The deal values Skype at $2.75 billion, down from the $3.1 billion the Internet auction house paid for the popular service in 2005.
The group buying Skype includes London-based Index Ventures and the Canada Pension Plan, in addition to Silver Lake and Andreessen's firm Andreessen Horowitz.
The deal leaves to eBay focus on its PayPal electronic payments service as well as its flagship auction service, the company said.
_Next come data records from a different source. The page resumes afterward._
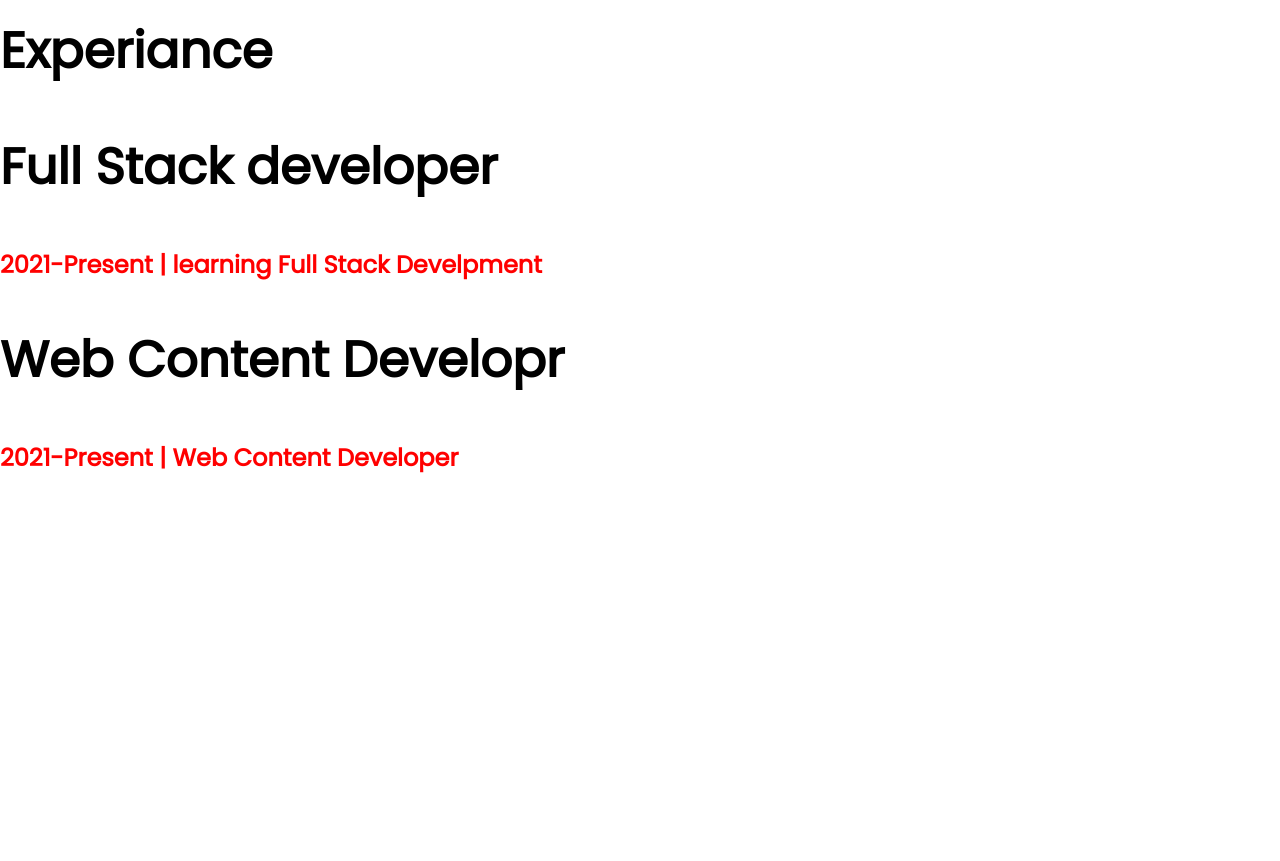
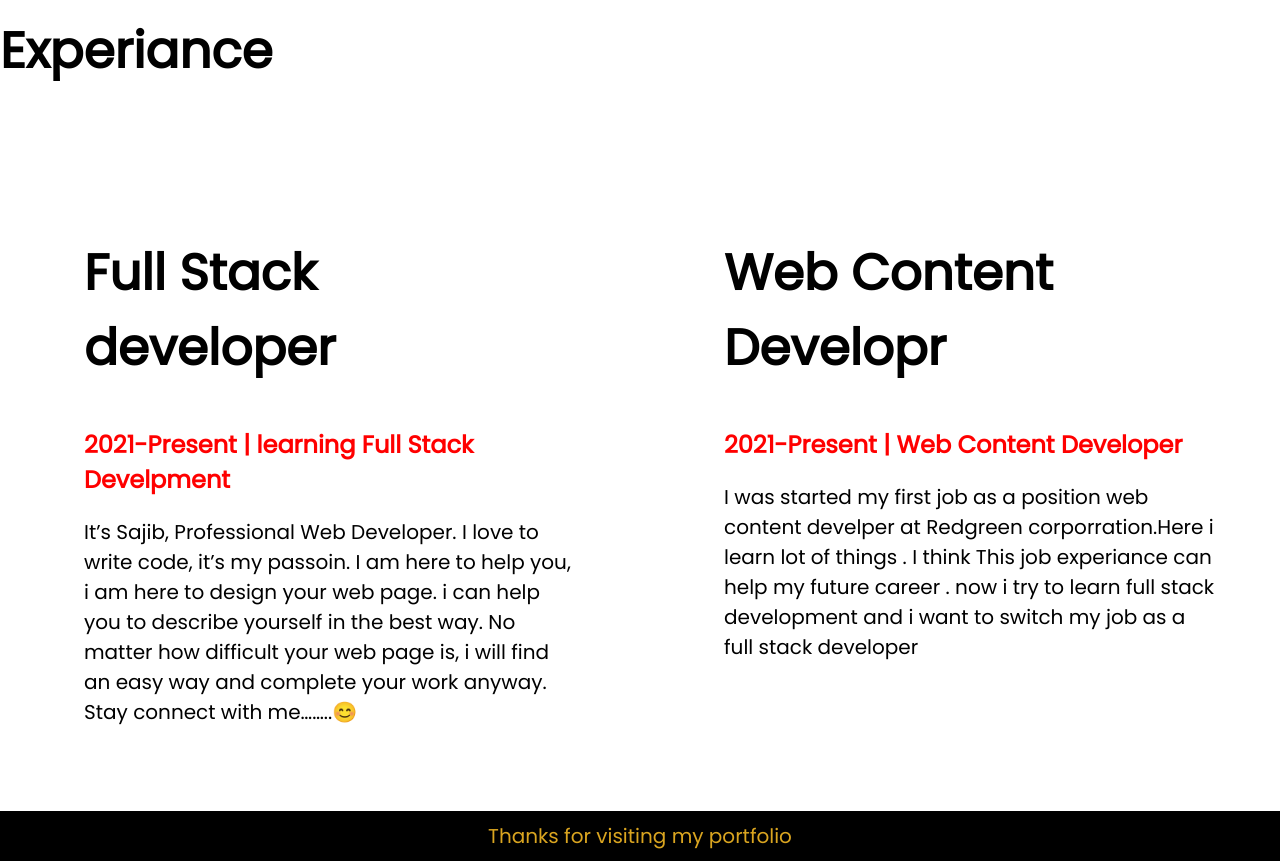
Before and after one commit to sajib359/developer-portfolio, a plain HTML site: page index.html in a window 1280 px wide. Shown: the part 1200-2061 px from the top of the page. Before the commit the page ends 1694 px from the top, so only its background shows below. Drawn offline with Linux system fonts and the light colour scheme.

Commit message:
add footer

```diff
--- a/index.html
+++ b/index.html
@@ -37,15 +37,20 @@
     </section>
     <section>
         <h1>Experiance</h1>
-        <div>
-            <h1>Full Stack developer</h1>
-            <h2><span>2021-Present | learning Full Stack Develpment</span></h2>
-            <p></p>
-        </div>
-        <div>
-            <h1>Web Content Developr</h1>
-            <h2><span>2021-Present | Web Content Developer</span></h2>
+        <div class="exp-last">
+            <div class="div-width">
+                <h1>Full Stack developer</h1>
+                <h2><span>2021-Present | learning Full Stack Develpment</span></h2>
+                <p>It’s Sajib, Professional Web Developer. I love to write code, it’s my passoin. I am here to help you, i am here to design your web page. i can help you to describe yourself in the best way.
+                 No matter how difficult your web page is, i will find an easy way and complete your work anyway. Stay connect with me……..😊</p>
+            </div>
+            <div class="div-width">
+                <h1>Web Content Developr</h1>
+                <h2><span>2021-Present | Web Content Developer</span></h2>
+                <p>I was started my first job as a position web content develper at Redgreen corporration.Here i learn lot of things . I think This job experiance can help my future career . now i try to learn full stack development and i want to switch my job as a full stack developer </p>
+            </div>
         </div>
     </section>
+    <footer>Thanks for visiting my portfolio</footer>
 </body>
 </html>
--- a/style.css
+++ b/style.css
@@ -40,3 +40,13 @@ a{
 p{
     font-size: 20px;
 }
+.exp-last{
+    display: flex;
+}
+footer{
+    color: goldenrod;
+    text-align: center;
+    font-size: 20px;
+    background-color: black;
+    padding: 10px;
+}
```
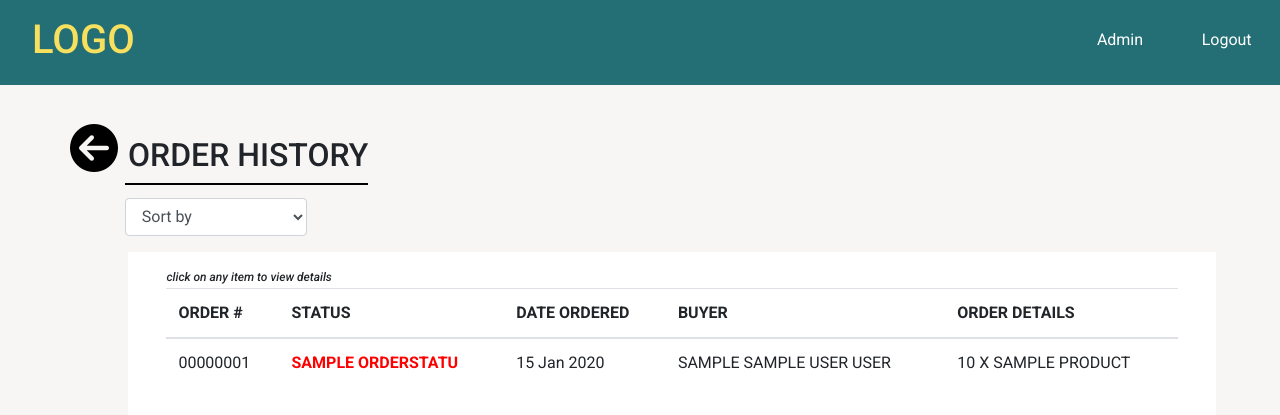
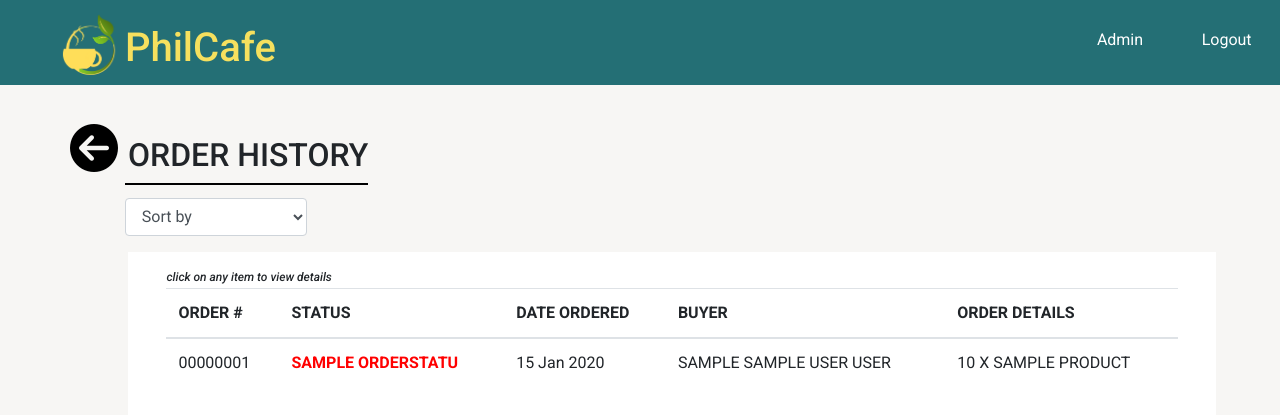
Before and after one commit to jfalfeche/eComm, a PHP site: page /eComm/adminPages/orderHistory.php?sellerID=1 in a window 1280 px wide. Shown: the top 415 px of the page. Run offline with PHP 8.4, Linux system fonts and the light colour scheme; the visitor is signed in with stand-in values (Sample User, id 1); tables that the repository leaves empty hold one stand-in row (values such as "Sample post"); some libraries are stand-ins or nearby versions.

Commit message:
added dummy logos for some pages

```diff
--- a/adminPages/orderHistory.php
+++ b/adminPages/orderHistory.php
@@ -38,12 +38,13 @@
 <body>
 	<!--NAV-->
     <nav class="nav guest">
-        <div class="col-md-2">
+        <div class="col-md-3">
             <div class="logo">
-                <h1>LOGO</h1>
+				<img class="imglogo" src="../assets/img/philcafe.png" alt="">
+                <h1 class="logotitle">PhilCafe</h1>
             </div>
         </div>
-        <div class="col-md-8"></div>
+        <div class="col-md-7"></div>
         <?php
             include '../navbar/admin.php';
         ?>
--- a/assets/css/order-style.css
+++ b/assets/css/order-style.css
@@ -8,17 +8,6 @@ body
 {
 	background: #F7F6F4;
 }
-
-/*NAV*/
-  .logo {
-    position: absolute;
-    left: 2em;
-    top: 1em;
-    background: #246F75;
-    z-index: 3;
-    border-radius: 20px;
-  }
-/*END NAV*/
 
 #title
 {
```
Also changed, not shown: adminPages/pendingOrders.php (+4 -3 lines), profiles/changePass.php (+4 -3 lines), profiles/editProfile.php (+4 -3 lines).
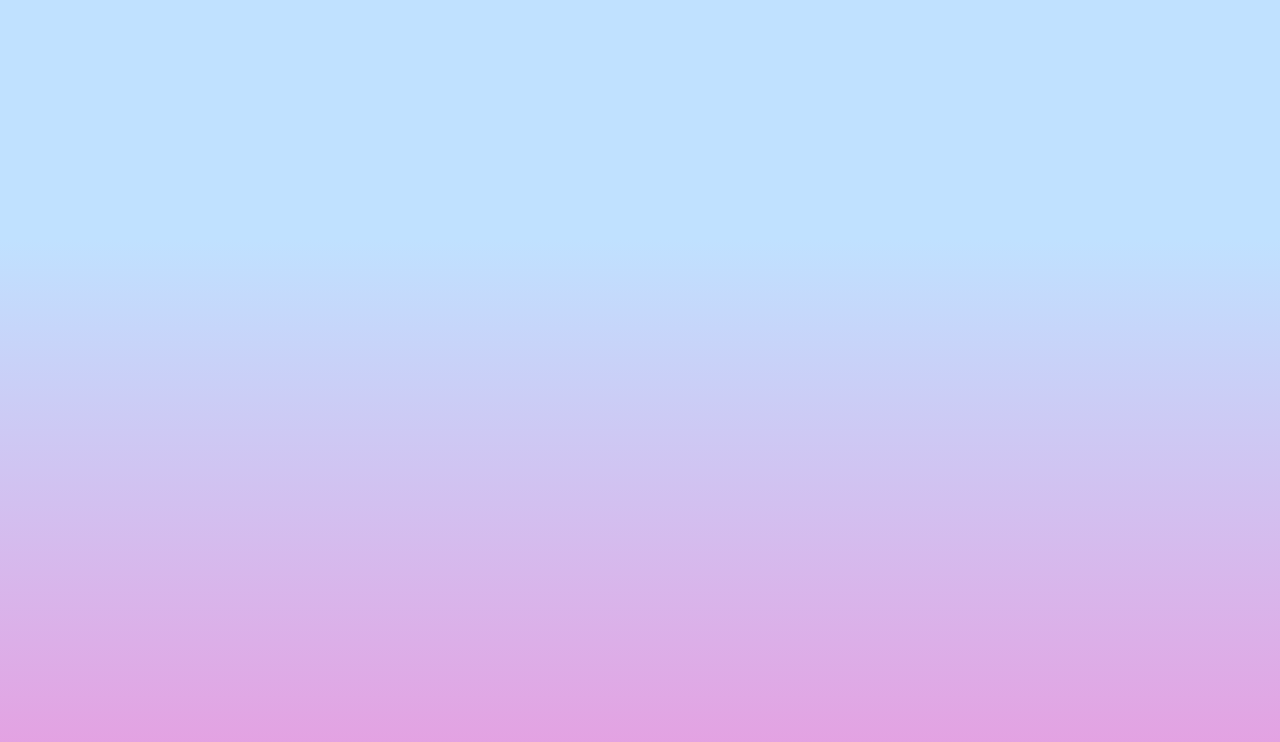
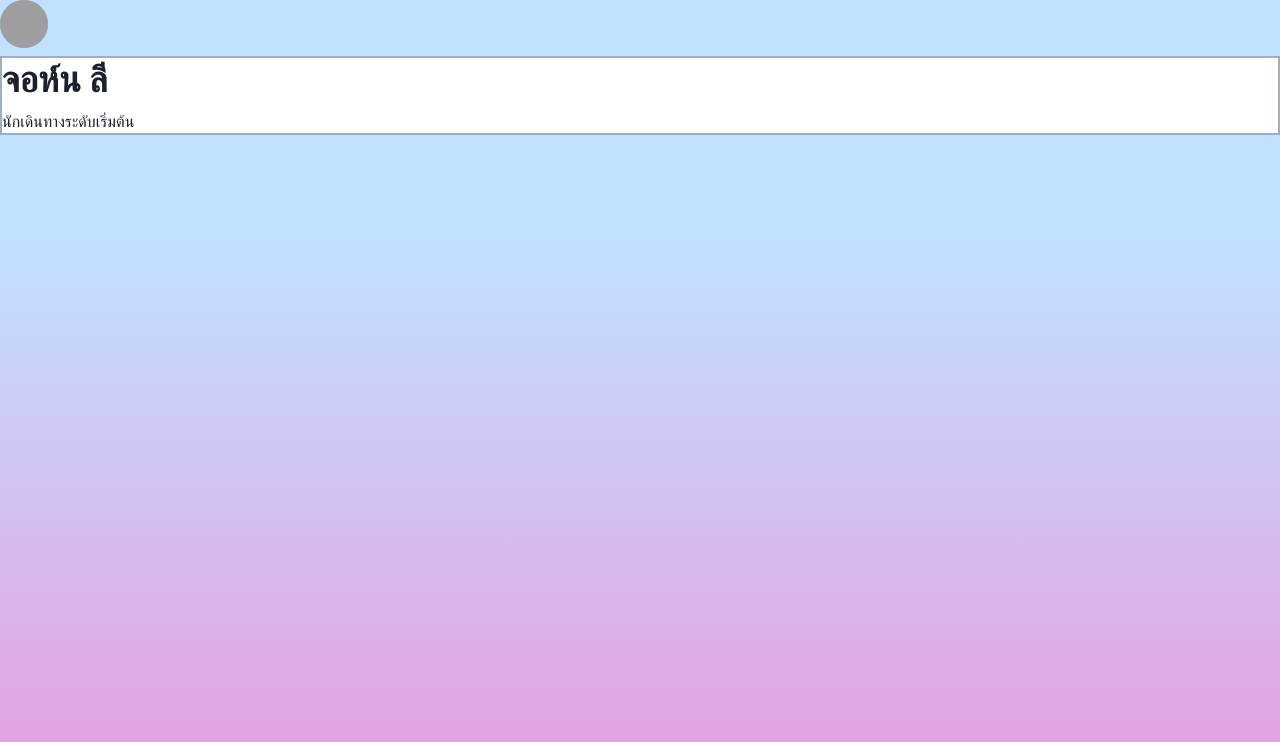
Before and after one commit to QuadieZ/andaman-traveller, a React (Create React App) app: page /profile in a window 1280 px wide. Shown: the top 742 px of the page. Built offline with nearby package versions, Linux system fonts and the light colour scheme; grey boxes are pictures that could not be loaded.

Commit message:
feat: profile page

```diff
--- a/src/App.js
+++ b/src/App.js
@@ -1,7 +1,7 @@
 import { Box } from "@chakra-ui/react";
 import { Route, Switch } from "react-router-dom";
 
-import { Home, Places } from "./pages";
+import { Home, Places, Profile } from "./pages";
 
 function App() {
   return (
@@ -9,6 +9,9 @@ function App() {
       <Switch>
         <Route exact path="/" component={Home} />
         <Route exact path="/places" component={Places} />
+        <Route exact path="/profile">
+          <Profile />
+        </Route>
       </Switch>
     </Box>
   );
--- a/src/pages/Home.js
+++ b/src/pages/Home.js
@@ -24,6 +24,7 @@ const Home = () => {
         Hello
       </Text>
       <Link to="/places">Place</Link>
+      <Link to="/profile">Home</Link>
       {places.map((el, i) => (
         <p key={i}>{el.name}</p>
       ))}
--- /dev/null
+++ b/src/pages/Profile.js
@@ -0,0 +1,24 @@
+import { Avatar, Heading, HStack, Stack, Text } from "@chakra-ui/react";
+
+const ProfileCard = ({ name, level }) => {
+  return (
+    <Stack>
+      <Avatar src="https://st2.depositphotos.com/1006318/5909/v/950/depositphotos_59094623-stock-illustration-female-avatar-woman.jpg" />
+      <Stack bgColor="white" border="2px" borderColor="gray.400">
+        <Heading>{name}</Heading>
+        <Text>นักเดินทางระดับ{level}</Text>
+      </Stack>
+    </Stack>
+  );
+};
+
+const Profile = () => {
+  console.log("hi");
+  return (
+    <>
+      <ProfileCard name="จอห์น ลี" level="เริ่มต้น" />
+    </>
+  );
+};
+
+export default Profile;
--- a/src/pages/index.js
+++ b/src/pages/index.js
@@ -1,2 +1,3 @@
 export { default as Home } from "./Home";
 export { default as Places } from "./Places";
+export { default as Profile } from "./Profile";
```
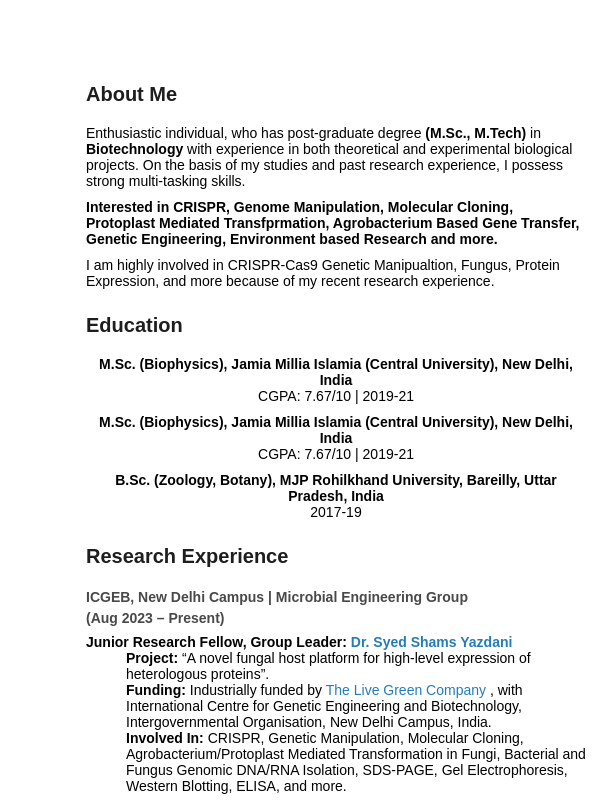
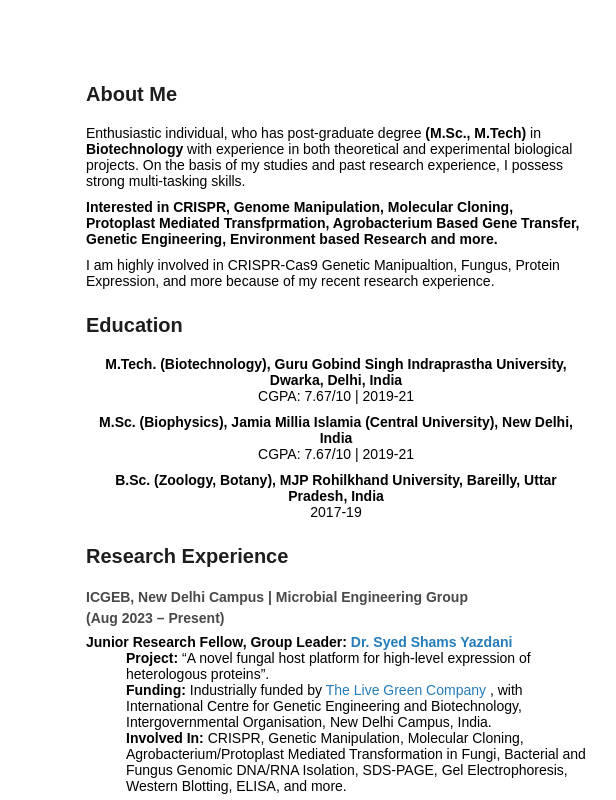
Before and after one commit to ihilalsa33d/ihilalsa33d.github.io, a plain HTML site: page index.html in a window 1280 px wide. Shown: the top 800 px of the page, 484-1100 px from the left. Drawn offline with Linux system fonts and the light colour scheme.

Commit message:
Update index.html

```diff
--- a/index.html
+++ b/index.html
@@ -47,7 +47,7 @@
             <!-- Education  -->
 
             <h3>Education</h3>
-                <center><strong class="edu">M.Sc. (Biophysics), Jamia Millia Islamia (Central University), New Delhi, India</strong></center>
+                <center><strong class="edu">M.Tech. (Biotechnology), Guru Gobind Singh Indraprastha University, Dwarka, Delhi, India</strong></center>
                 <p class="gpa">CGPA: 7.67/10 | 2019-21</p>
                 <center><strong class="edu">M.Sc. (Biophysics), Jamia Millia Islamia (Central University), New Delhi, India</strong></center>
                 <p class="gpa">CGPA: 7.67/10 | 2019-21</p>
```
It also avoids the risks of a initial public offering eBay had slated for Skype next year.
Susquehanna Financial Group analyst Marianne Wolk said the valuation was at the high end of her expectations.
It eliminates the risk of the planned IPO and is a better price than many of us expected, Wolk said, adding that the valuation is about 24 times her estimate for Skype's 2009 after-tax earnings contribution to eBay or 4 times her revenue estimate.
John Donahoe, eBay's chief executive, had said in May that a $2 billion valuation would be low for the growing Internet telephone business amid speculation about a potential sale of the company to private investors.
Skype revenue rose 44 percent to $551 million in 2008, according to eBay. Skype, which charges for calls to regular telephones but provides free computer-to-computer voice, video and text services, had about 405 million registered users at the end of 2008.
In 2007, eBay wrote down about $1.4 billion of its investment in Skype, conceding that it did not fit in with the rest of its online auction business.
Skype is a strong standalone business, but it does not have synergies with our e-commerce and online payments business, Donahoe said in a statement.
Susquehanna's Wolk said eBay's retention of a Skype stake was positive.
They'll be able to participate in the longer term earnings growth of the company, she said adding: You don't know if there's an incentive to IPO the remaining stake downstream.
EBay said the deal would close in the fourth quarter. The transaction is not subject to a financing condition.
Shares in eBay were down 14 cents to $22.00 on Nasdaq after the news. The company's shares have shot up from just under $17 in July.
(Reporting by Sinead Carew in New York and Ajay Kamalakaran in Bangalore, editing by Will Waterman and Derek Caney)